FOLLOW THESE TIPS TO HELP AVOID GETTING “HOOKED” BY A “PHISHERMAN.”
• Respond to e-mails, mail, telephone solicitations, raffles or contests from unknown entities. • Answer e-mail warnings that have “undisclosed recipients” in the address line, a blank space next to “Dear,” numerous spelling errors, and/or awkward English.
• E-mail personal or financial information including credit card or bank account numbers, passwords, Social Security numbers, etc. Most Internet e-mail is NOT secure.
• Be fooled by legitimate-looking e-mails even if they contain logos, pictures, copyrights or names of legitimate businesses.
• Reply to e-mails or pop-up messages requesting personal or financial information.
• Click on links in unsolicited messages which can connect to suspicious websites.
• Update personal information online in response to e-mailed requests.
• Cut and paste a link from an unsolicited message into a Web browser, as these links can be made to look like they go to one site, but are actually redirected to another to mine information.
• Respond to calls from alleged companies or government agencies which use a recorded message and ask you to call a phone number to update account information. Phishing can also occur by phone. Using Voice-over Internet Protocol technology, scammers request personal information, and then redirect calls to steal the information provided.
• Install, update and use anti-virus and anti-spyware software, as well as firewalls to help reduce the number of Phishing e-mails received. Firewalls are especially important with broadband connections as computers are open to the Internet whenever they’re turned on. Go to www.onguardonline.gov or www.staysafeonline.org to learn more about how to keep your computer secure.

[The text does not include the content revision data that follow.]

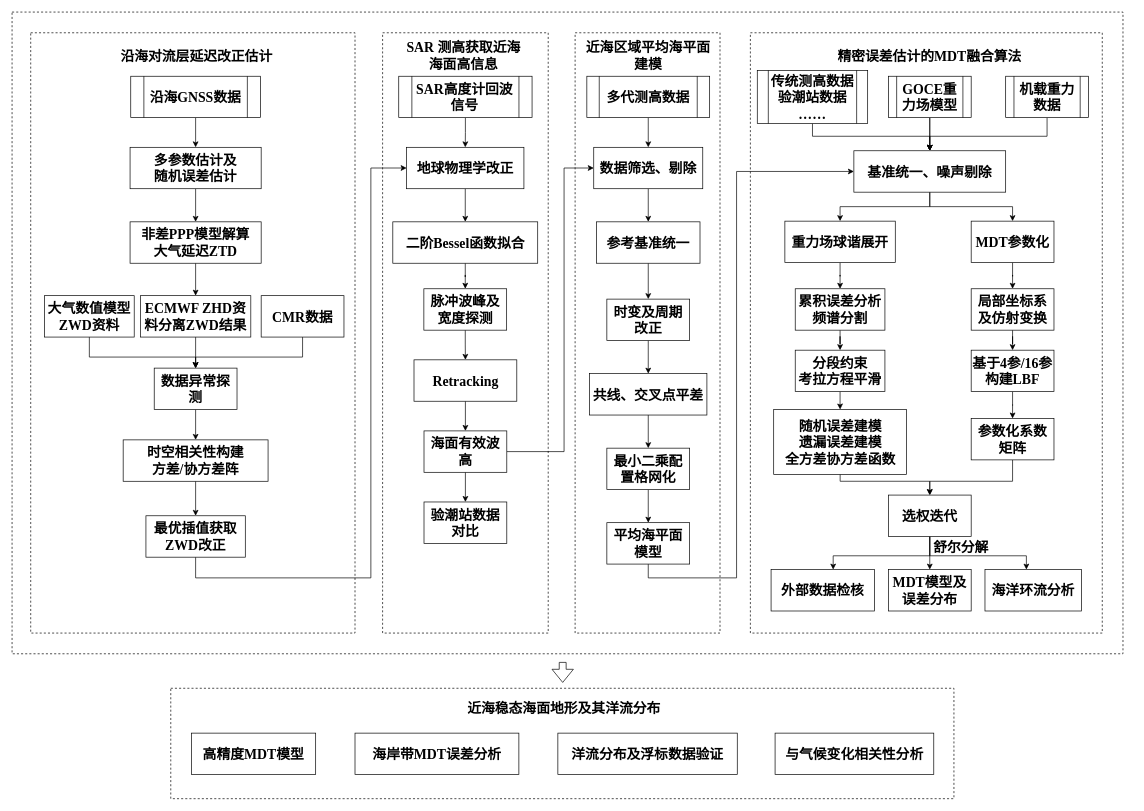
Before: Copy of Multi-source rigorous fusion algorithom for MDT refinement.drawio in skgiter/drawIO, a draw.io diagram. Source tidied: cells renumbered, new cells numbered last; positions are measured from the earlier drawing's top-left corner, leaving out a move shared by most shapes. Both pictures are drawn from the tidied source at 69%, with x=0, y=0 at pixel (12, 12).
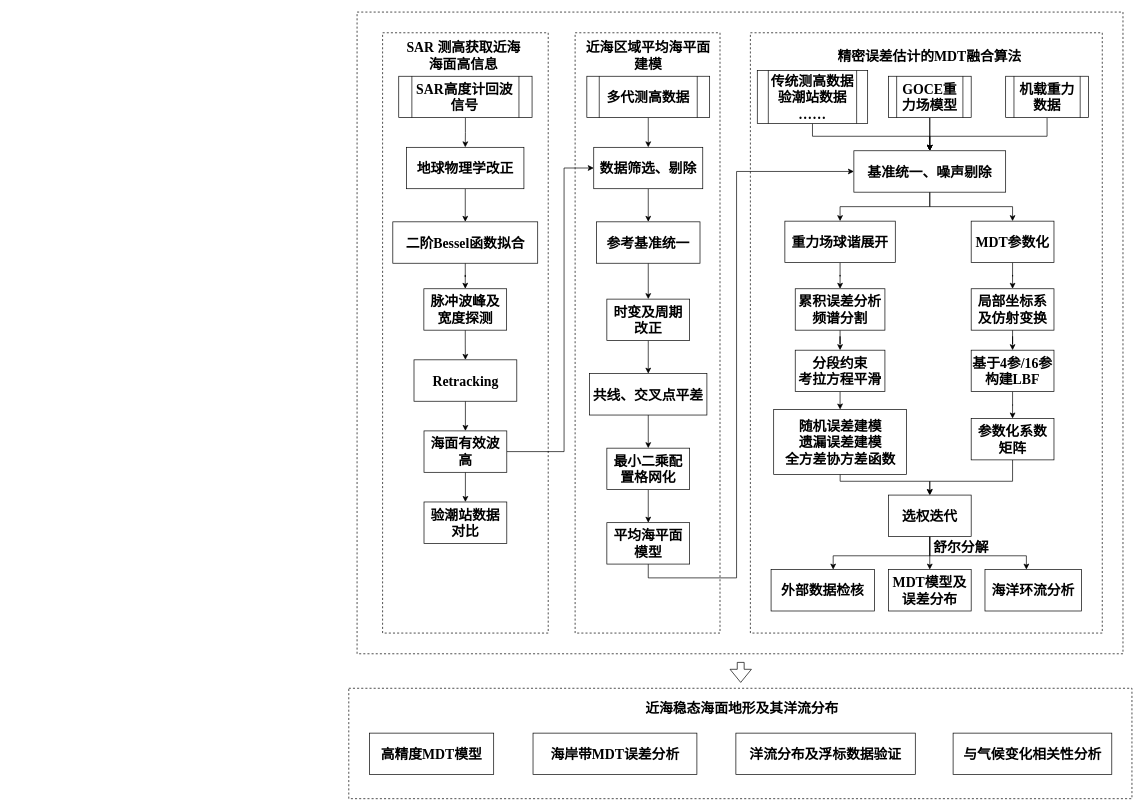
Above is the later version.

The change refers to these unchanged cells:
```xml
<mxCell id="11" value="地球物理学改正" style="rounded=0;whiteSpace=wrap;html=1;fontFamily=Times New Roman;fontStyle=1;fontSize=20;" parent="1" vertex="1">
  <mxGeometry x="571.8" y="196" width="170" height="60" as="geometry" />
</mxCell>
```

Diff of the diagram source:
```diff
@@
     <mxCell id="2" style="rounded=0;whiteSpace=wrap;html=1;dashed=1;fontFamily=Times New Roman;fontSize=20;" parent="1" vertex="1">
-      <mxGeometry width="1610" height="930" as="geometry" />
+      <mxGeometry x="500" width="1110" height="930" as="geometry" />
     </mxCell>
-    <mxCell id="3" style="rounded=0;whiteSpace=wrap;html=1;fontFamily=Times New Roman;fontSize=20;dashed=1;" parent="1" vertex="1">
-      <mxGeometry x="27" y="30" width="470" height="870" as="geometry" />
-    </mxCell>
@@
     <mxCell id="56" style="rounded=0;whiteSpace=wrap;html=1;dashed=1;fontFamily=Times New Roman;fontSize=20;" parent="1" vertex="1">
-      <mxGeometry x="230" y="980" width="1135" height="160" as="geometry" />
+      <mxGeometry x="488" y="980" width="1135" height="160" as="geometry" />
     </mxCell>
     <mxCell id="57" style="shape=flexArrow;endArrow=classic;html=1;entryX=0.5;entryY=0;entryDx=0;entryDy=0;exitX=0.5;exitY=1;exitDx=0;exitDy=0;fontFamily=Times New Roman;fontSize=20;" parent="1" edge="1">
       <mxGeometry relative="1" as="geometry">
-        <mxPoint x="798" y="942" as="sourcePoint" />
-        <mxPoint x="798" y="972" as="targetPoint" />
+        <mxPoint x="1056" y="942" as="sourcePoint" />
+        <mxPoint x="1056" y="972" as="targetPoint" />
       </mxGeometry>
     </mxCell>
     <mxCell id="58" value="海岸带MDT误差分析" style="rounded=0;whiteSpace=wrap;html=1;fontFamily=Times New Roman;fontSize=20;fontStyle=1;" parent="1" vertex="1">
-      <mxGeometry x="497" y="1045" width="237.5" height="60" as="geometry" />
+      <mxGeometry x="755" y="1045" width="237.5" height="60" as="geometry" />
     </mxCell>
     <mxCell id="59" value="近海稳态海面地形及其洋流分布" style="text;html=1;strokeColor=none;fillColor=none;align=center;verticalAlign=middle;whiteSpace=wrap;rounded=0;dashed=1;fontFamily=Times New Roman;fontSize=20;fontStyle=1;" parent="1" vertex="1">
-      <mxGeometry x="618" y="995" width="364" height="25" as="geometry" />
+      <mxGeometry x="876" y="995" width="364" height="25" as="geometry" />
     </mxCell>
     <mxCell id="60" value="洋流分布及浮标数据验证" style="rounded=0;whiteSpace=wrap;html=1;fontFamily=Times New Roman;fontSize=20;fontStyle=1;" parent="1" vertex="1">
-      <mxGeometry x="791" y="1045" width="260" height="60" as="geometry" />
+      <mxGeometry x="1049" y="1045" width="260" height="60" as="geometry" />
     </mxCell>
     <mxCell id="61" value="与气候变化相关性分析" style="rounded=0;whiteSpace=wrap;html=1;fontFamily=Times New Roman;fontSize=20;fontStyle=1;" parent="1" vertex="1">
-      <mxGeometry x="1105.8" y="1045" width="230" height="60" as="geometry" />
+      <mxGeometry x="1363.8" y="1045" width="230" height="60" as="geometry" />
     </mxCell>
     <mxCell id="62" value="高精度MDT模型" style="rounded=0;whiteSpace=wrap;html=1;fontFamily=Times New Roman;fontSize=20;fontStyle=1;" parent="1" vertex="1">
-      <mxGeometry x="260" y="1045" width="180" height="60" as="geometry" />
+      <mxGeometry x="518" y="1045" width="180" height="60" as="geometry" />
     </mxCell>
@@
-    <mxCell id="64" style="edgeStyle=orthogonalEdgeStyle;rounded=0;jettySize=auto;html=1;entryX=0.5;entryY=0;entryDx=0;entryDy=0;fontSize=20;fontFamily=Times New Roman;" parent="1" edge="1" source="65" target="67">
-      <mxGeometry relative="1" as="geometry" />
-    </mxCell>
-    <mxCell id="65" value="&lt;b style=&quot;font-size: 20px;&quot;&gt;沿海GNSS数据&lt;/b&gt;" style="shape=process;whiteSpace=wrap;html=1;backgroundOutline=1;fontFamily=Times New Roman;fontSize=20;fontColor=#000000;align=center;strokeColor=#000000;fillColor=#ffffff;" parent="1" vertex="1">
-      <mxGeometry x="172" y="93" width="188" height="60" as="geometry" />
-    </mxCell>
-    <mxCell id="66" style="edgeStyle=orthogonalEdgeStyle;rounded=0;jettySize=auto;html=1;fontSize=20;fontFamily=Times New Roman;" parent="1" edge="1" source="67" target="69">
-      <mxGeometry relative="1" as="geometry" />
-    </mxCell>
-    <mxCell id="67" value="&lt;b style=&quot;font-size: 20px&quot;&gt;多参数估计及&lt;br&gt;随机误差估计&lt;br style=&quot;font-size: 20px&quot;&gt;&lt;/b&gt;" style="rounded=0;whiteSpace=wrap;html=1;fontSize=20;fontFamily=Times New Roman;" parent="1" vertex="1">
-      <mxGeometry x="171" y="196" width="190" height="60" as="geometry" />
-    </mxCell>
-    <mxCell id="68" style="edgeStyle=orthogonalEdgeStyle;rounded=0;jettySize=auto;html=1;fontSize=20;fontFamily=Times New Roman;" parent="1" edge="1" source="69" target="71">
-      <mxGeometry relative="1" as="geometry" />
-    </mxCell>
-    <mxCell id="69" value="&lt;b style=&quot;font-size: 20px&quot;&gt;非差PPP模型解算&lt;br&gt;&lt;/b&gt;&lt;b style=&quot;font-size: 20px&quot;&gt;大气延迟ZTD&lt;br style=&quot;font-size: 20px&quot;&gt;&lt;/b&gt;" style="rounded=0;whiteSpace=wrap;html=1;fontSize=20;fontFamily=Times New Roman;" parent="1" vertex="1">
-      <mxGeometry x="171" y="304" width="190" height="60" as="geometry" />
-    </mxCell>
-    <mxCell id="70" style="edgeStyle=orthogonalEdgeStyle;rounded=0;jettySize=auto;html=1;fontSize=20;fontFamily=Times New Roman;" parent="1" edge="1" source="71" target="77">
-      <mxGeometry relative="1" as="geometry" />
-    </mxCell>
-    <mxCell id="71" value="&lt;b style=&quot;font-size: 20px;&quot;&gt;ECMWF ZHD资料分离ZWD结果&lt;br style=&quot;font-size: 20px;&quot;&gt;&lt;/b&gt;" style="rounded=0;whiteSpace=wrap;html=1;fontSize=20;fontFamily=Times New Roman;" parent="1" vertex="1">
-      <mxGeometry x="186" y="411" width="160" height="60" as="geometry" />
-    </mxCell>
-    <mxCell id="72" style="edgeStyle=orthogonalEdgeStyle;rounded=0;jettySize=auto;html=1;fontFamily=Times New Roman;fontSize=20;" parent="1" edge="1" source="73" target="77">
-      <mxGeometry relative="1" as="geometry">
-        <Array as="points">
-          <mxPoint x="112" y="500" />
-          <mxPoint x="266" y="500" />
-        </Array>
-      </mxGeometry>
-    </mxCell>
-    <mxCell id="73" value="大气数值模型ZWD资料" style="whiteSpace=wrap;html=1;rounded=0;fontStyle=1;fontSize=20;fontFamily=Times New Roman;" parent="1" vertex="1">
-      <mxGeometry x="47" y="411" width="130" height="60" as="geometry" />
-    </mxCell>
-    <mxCell id="74" style="edgeStyle=orthogonalEdgeStyle;rounded=0;jettySize=auto;html=1;entryX=0.5;entryY=0;entryDx=0;entryDy=0;fontFamily=Times New Roman;fontSize=20;" parent="1" edge="1" source="75" target="77">
-      <mxGeometry relative="1" as="geometry">
-        <Array as="points">
-          <mxPoint x="421" y="500" />
-          <mxPoint x="266" y="500" />
-        </Array>
-      </mxGeometry>
-    </mxCell>
-    <mxCell id="75" value="&lt;span style=&quot;font-size: 20px;&quot;&gt;CMR数据&lt;/span&gt;" style="rounded=0;whiteSpace=wrap;html=1;fontStyle=1;fontSize=20;fontFamily=Times New Roman;" parent="1" vertex="1">
-      <mxGeometry x="361" y="411" width="120" height="60" as="geometry" />
-    </mxCell>
-    <mxCell id="76" style="edgeStyle=orthogonalEdgeStyle;rounded=0;jettySize=auto;html=1;fontSize=20;fontFamily=Times New Roman;" parent="1" edge="1" source="77" target="79">
-      <mxGeometry relative="1" as="geometry" />
-    </mxCell>
-    <mxCell id="77" value="数据异常探测" style="whiteSpace=wrap;html=1;rounded=0;fontStyle=1;fontSize=20;fontFamily=Times New Roman;" parent="1" vertex="1">
-      <mxGeometry x="206" y="516" width="120" height="60" as="geometry" />
-    </mxCell>
-    <mxCell id="78" style="edgeStyle=orthogonalEdgeStyle;rounded=0;jettySize=auto;html=1;fontSize=20;fontFamily=Times New Roman;" parent="1" edge="1" source="79" target="81">
-      <mxGeometry relative="1" as="geometry" />
-    </mxCell>
-    <mxCell id="79" value="&lt;span style=&quot;font-size: 20px&quot;&gt;时空相关性构建&lt;br&gt;方差/协方差阵&lt;/span&gt;" style="whiteSpace=wrap;html=1;rounded=0;fontStyle=1;fontSize=20;fontFamily=Times New Roman;" parent="1" vertex="1">
-      <mxGeometry x="161" y="620" width="210" height="60" as="geometry" />
-    </mxCell>
-    <mxCell id="80" style="edgeStyle=orthogonalEdgeStyle;rounded=0;jettySize=auto;html=1;entryX=0;entryY=0.5;entryDx=0;entryDy=0;fontFamily=Times New Roman;fontSize=20;exitX=0.5;exitY=1;exitDx=0;exitDy=0;" parent="1" edge="1" source="81" target="11">
-      <mxGeometry relative="1" as="geometry">
-        <Array as="points">
-          <mxPoint x="266" y="820" />
-          <mxPoint x="520" y="820" />
-          <mxPoint x="520" y="226" />
-        </Array>
-      </mxGeometry>
-    </mxCell>
-    <mxCell id="81" value="最优插值获取ZWD改正" style="whiteSpace=wrap;html=1;rounded=0;fontStyle=1;fontSize=20;fontFamily=Times New Roman;" parent="1" vertex="1">
-      <mxGeometry x="194" y="730" width="144" height="60" as="geometry" />
-    </mxCell>
-    <mxCell id="82" value="&lt;span style=&quot;font-size: 20px;&quot;&gt;沿海对流层延迟改正估计&lt;/span&gt;" style="text;html=1;strokeColor=none;fillColor=none;align=center;verticalAlign=middle;whiteSpace=wrap;rounded=0;fontFamily=Times New Roman;fontSize=20;fontStyle=1;" parent="1" vertex="1">
-      <mxGeometry x="155.5" y="50" width="223" height="25" as="geometry" />
-    </mxCell>
```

• Review financial account statements as soon as you receive them to check for unauthorized charges.
• Check credit reports regularly. This can be done free of charge three (3) times a year through the three (3) reporting agencies found online at www.annualcreditreport.com.
• Exercise caution when opening any attachment or downloading any files from e-mails received even from known sources, to avoid the possibility of infecting computers with viruses, malware, spyware or other software designed to impair your computer’s security.
• Look for the “https” prefix and a closed padlock when entering any financial information for electronic transmission over the Internet.
• Contact organizations or institutions with whom you do business in response to unsolicited e-mails using their company name by calling the number provided on official company statements.
• Report suspected Phishing scams to email@example.com, to the CPB at www.nysconsumer.gov, and to the institution or company targeted in the Phishing e-mail. You also may report Phishing e-mails to the
Anti -Phishing Working Group at firstname.lastname@example.org.
• Act immediately if you provided personal identifiable information to unknown or unverified parties by notifying the companies with whom you have the accounts and by placing a security freeze or fraud alert on your files at credit reporting agencies.